Gov. Martin O'Malley signed legislation Thursday making Maryland one of a handful of states to extend anti-discrimination laws to protect transgender people.
The transgender rights legislation, which prohibits discrimination in employment and housing, was one of scores of bills O'Malley signed during the last scheduled public signing ceremony of his eight years as governor.
Other bills he approved will overhaul Maryland's speed camera law to add safeguards for drivers from malfunctioning systems and outlaw "revenge porn" — the posting of intimate pictures on the Internet as a way of getting back at a former spouse or lover.
The governor handed the pen he used to sign the transgender protection law to Sen. Richard S. Madaleno, a Montgomery County Democrat who fought for eight years to persuade his colleagues to pass it.
"It provides important protections for people who are just trying to live their lives," Madaleno said afterward. "They won't get thrown out of their homes, out of their jobs, out of a restaurant, just for being who they are."
The transgender rights measure could face a challenge at the polls in November. Conservative opponents have launched a petition drive, hoping to collect enough signatures to put it up for a referendum vote. They have dubbed it the "Bathroom Bill" because it protects a person's right to use restrooms for the gender with which they identify.
House Minority Whip Kathy Szeliga, one of the bill's leading opponents, said it would have unintended consequences.

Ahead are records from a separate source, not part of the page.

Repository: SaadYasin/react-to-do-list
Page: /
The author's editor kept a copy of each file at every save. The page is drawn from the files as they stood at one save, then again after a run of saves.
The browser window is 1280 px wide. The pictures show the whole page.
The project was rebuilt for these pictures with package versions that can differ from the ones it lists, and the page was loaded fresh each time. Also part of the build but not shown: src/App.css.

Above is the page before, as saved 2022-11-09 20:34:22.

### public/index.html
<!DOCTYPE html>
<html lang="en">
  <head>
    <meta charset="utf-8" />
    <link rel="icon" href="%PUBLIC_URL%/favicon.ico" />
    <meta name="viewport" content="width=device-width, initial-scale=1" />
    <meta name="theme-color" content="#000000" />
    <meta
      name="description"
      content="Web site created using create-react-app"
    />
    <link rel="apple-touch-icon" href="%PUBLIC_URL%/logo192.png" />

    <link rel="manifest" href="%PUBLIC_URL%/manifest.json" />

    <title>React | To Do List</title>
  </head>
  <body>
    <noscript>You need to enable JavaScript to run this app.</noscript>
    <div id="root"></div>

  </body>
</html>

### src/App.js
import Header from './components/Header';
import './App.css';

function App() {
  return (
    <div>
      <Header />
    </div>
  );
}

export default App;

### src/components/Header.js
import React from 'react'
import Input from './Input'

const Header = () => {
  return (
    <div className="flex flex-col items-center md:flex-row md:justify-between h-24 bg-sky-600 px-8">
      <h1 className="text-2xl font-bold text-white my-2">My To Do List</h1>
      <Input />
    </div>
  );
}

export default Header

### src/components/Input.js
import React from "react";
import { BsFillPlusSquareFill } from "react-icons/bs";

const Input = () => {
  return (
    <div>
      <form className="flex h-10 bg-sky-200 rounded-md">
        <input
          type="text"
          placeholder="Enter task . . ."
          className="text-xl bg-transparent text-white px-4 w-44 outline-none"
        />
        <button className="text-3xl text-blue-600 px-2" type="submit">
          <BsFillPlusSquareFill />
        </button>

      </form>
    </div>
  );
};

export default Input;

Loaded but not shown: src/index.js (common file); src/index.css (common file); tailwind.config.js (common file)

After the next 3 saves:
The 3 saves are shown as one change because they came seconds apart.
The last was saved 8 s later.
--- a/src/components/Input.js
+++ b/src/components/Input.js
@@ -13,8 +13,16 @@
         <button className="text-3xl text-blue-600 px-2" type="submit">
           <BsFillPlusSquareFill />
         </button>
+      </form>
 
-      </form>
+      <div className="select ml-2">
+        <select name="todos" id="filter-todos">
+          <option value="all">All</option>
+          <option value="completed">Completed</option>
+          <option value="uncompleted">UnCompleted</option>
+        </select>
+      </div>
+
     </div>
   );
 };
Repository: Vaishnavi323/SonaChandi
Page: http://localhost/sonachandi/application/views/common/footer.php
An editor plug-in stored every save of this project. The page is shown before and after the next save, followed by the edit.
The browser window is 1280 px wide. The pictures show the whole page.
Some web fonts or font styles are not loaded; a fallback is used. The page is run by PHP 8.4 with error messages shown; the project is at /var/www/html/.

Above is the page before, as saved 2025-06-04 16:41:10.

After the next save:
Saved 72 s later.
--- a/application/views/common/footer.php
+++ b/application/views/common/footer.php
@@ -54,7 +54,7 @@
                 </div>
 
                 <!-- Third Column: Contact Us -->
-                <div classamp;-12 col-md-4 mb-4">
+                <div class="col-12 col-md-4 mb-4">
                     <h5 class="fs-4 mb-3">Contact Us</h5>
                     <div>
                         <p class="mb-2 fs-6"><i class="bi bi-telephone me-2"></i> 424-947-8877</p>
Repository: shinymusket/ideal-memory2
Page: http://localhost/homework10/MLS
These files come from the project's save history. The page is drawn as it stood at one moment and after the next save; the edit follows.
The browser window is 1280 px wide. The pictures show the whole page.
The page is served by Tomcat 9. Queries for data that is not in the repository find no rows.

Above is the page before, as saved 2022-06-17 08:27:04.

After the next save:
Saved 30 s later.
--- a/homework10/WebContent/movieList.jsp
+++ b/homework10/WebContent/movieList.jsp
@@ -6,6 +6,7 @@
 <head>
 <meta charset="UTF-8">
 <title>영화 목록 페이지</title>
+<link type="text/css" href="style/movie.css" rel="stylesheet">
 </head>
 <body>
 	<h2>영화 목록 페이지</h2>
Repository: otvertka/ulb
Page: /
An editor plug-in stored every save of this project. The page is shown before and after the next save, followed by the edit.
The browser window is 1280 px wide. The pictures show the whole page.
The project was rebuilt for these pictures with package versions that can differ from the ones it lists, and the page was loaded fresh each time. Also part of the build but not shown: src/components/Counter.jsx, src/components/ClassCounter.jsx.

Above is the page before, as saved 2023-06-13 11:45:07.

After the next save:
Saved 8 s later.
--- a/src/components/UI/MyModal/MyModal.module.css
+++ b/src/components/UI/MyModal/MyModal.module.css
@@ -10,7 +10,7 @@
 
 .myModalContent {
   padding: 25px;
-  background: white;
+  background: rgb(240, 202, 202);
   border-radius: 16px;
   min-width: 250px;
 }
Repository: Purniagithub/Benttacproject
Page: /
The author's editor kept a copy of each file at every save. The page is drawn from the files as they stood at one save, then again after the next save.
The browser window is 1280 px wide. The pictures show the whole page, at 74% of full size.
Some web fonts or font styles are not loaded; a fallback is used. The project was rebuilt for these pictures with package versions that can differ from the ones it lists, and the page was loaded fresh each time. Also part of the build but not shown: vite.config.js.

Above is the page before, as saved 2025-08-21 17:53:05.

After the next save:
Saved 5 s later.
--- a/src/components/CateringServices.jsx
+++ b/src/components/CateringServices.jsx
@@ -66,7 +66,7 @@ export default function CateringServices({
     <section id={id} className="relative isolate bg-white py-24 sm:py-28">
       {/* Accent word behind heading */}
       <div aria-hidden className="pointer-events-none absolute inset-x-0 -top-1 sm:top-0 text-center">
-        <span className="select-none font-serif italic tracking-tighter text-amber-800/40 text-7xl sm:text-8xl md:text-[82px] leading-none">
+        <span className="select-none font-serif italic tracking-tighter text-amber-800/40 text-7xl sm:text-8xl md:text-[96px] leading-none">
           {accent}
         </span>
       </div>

"The way this poorly crafted law was written allows a man, who sincerely believes in his heart that he is a woman, to have access to the bathroom, changing room or locker room where there are women and little girls. This is just not right," said Szeliga, a Harford County Republican.
Still up in the air is a measure that could block the construction of a wind farm in Somerset County. Lawmakers from Southern Maryland won a legislative battle with their Eastern Shore counterparts to pass the bill in an effort to protect Naval Air Station Patuxent River, arguing that tall turbines across the Chesapeake Bay could interfere with base radar.
Nina Smith, O'Malley's spokeswoman, said the governor has not decided whether to sign the bill, veto it or let it become law without his signature.
Under the Maryland Constitution, the governor has up to 50 days after the General Assembly's adjournment to make a decision. This year he has until May 27.
Opponents of the bill are hoping for a veto because O'Malley has long been a backer of Maryland's renewable energy industry. However, the legislation has the support of longtime Democratic allies of the governor such as Sen. Barbara A. Mikulski and Rep. Steny Hoyer.
If O'Malley vetoes it, his decision would be final because the General Assembly has finished its business for the current four-year term. O'Malley has vetoed few bills for policy reasons, preferring to work out issues with the Democratic leadership during the legislative process.
Maryland Policy & Politics
While O'Malley's signing of the transgender bill pleased his allies on the left, they were disappointed in his decision to sign legislation that will gradually cut the number of taxpayers subject to the estate tax by more than 80 percent. The law, strongly supported by House Speaker Michael E. Busch and Senate President Thomas V. Mike Miller, was seen as a way of keeping wealthy taxpayers in Maryland.
Kate Planco Waybright, executive director of Progressive Maryland, said she was "deeply disappointed" by the decision.
"While 594,000 Marylanders — including countless children — live in poverty, while working families struggle to make ends meet, and while the vast majority of Marylanders will experience no significant tax break this year, the richest of the rich have hit the jackpot," Planco-Waybright said.
The speed camera bill narrows the definition of school zones, one of the areas where the cameras can be used under current law. It also requires local governments to designate an official to address complaints by motorists and void tickets issued improperly. The legislation also requires that future contracts with vendors include performance standards under which local governments can void the deals.
The revenge porn bill makes such an act a misdemeanor punishable by two years in jail and a $5,000 fine. The law takes effect Oct. 1, as does the transgender rights legislation. The speed camera law takes effect June 1, and the estate tax cut July 1.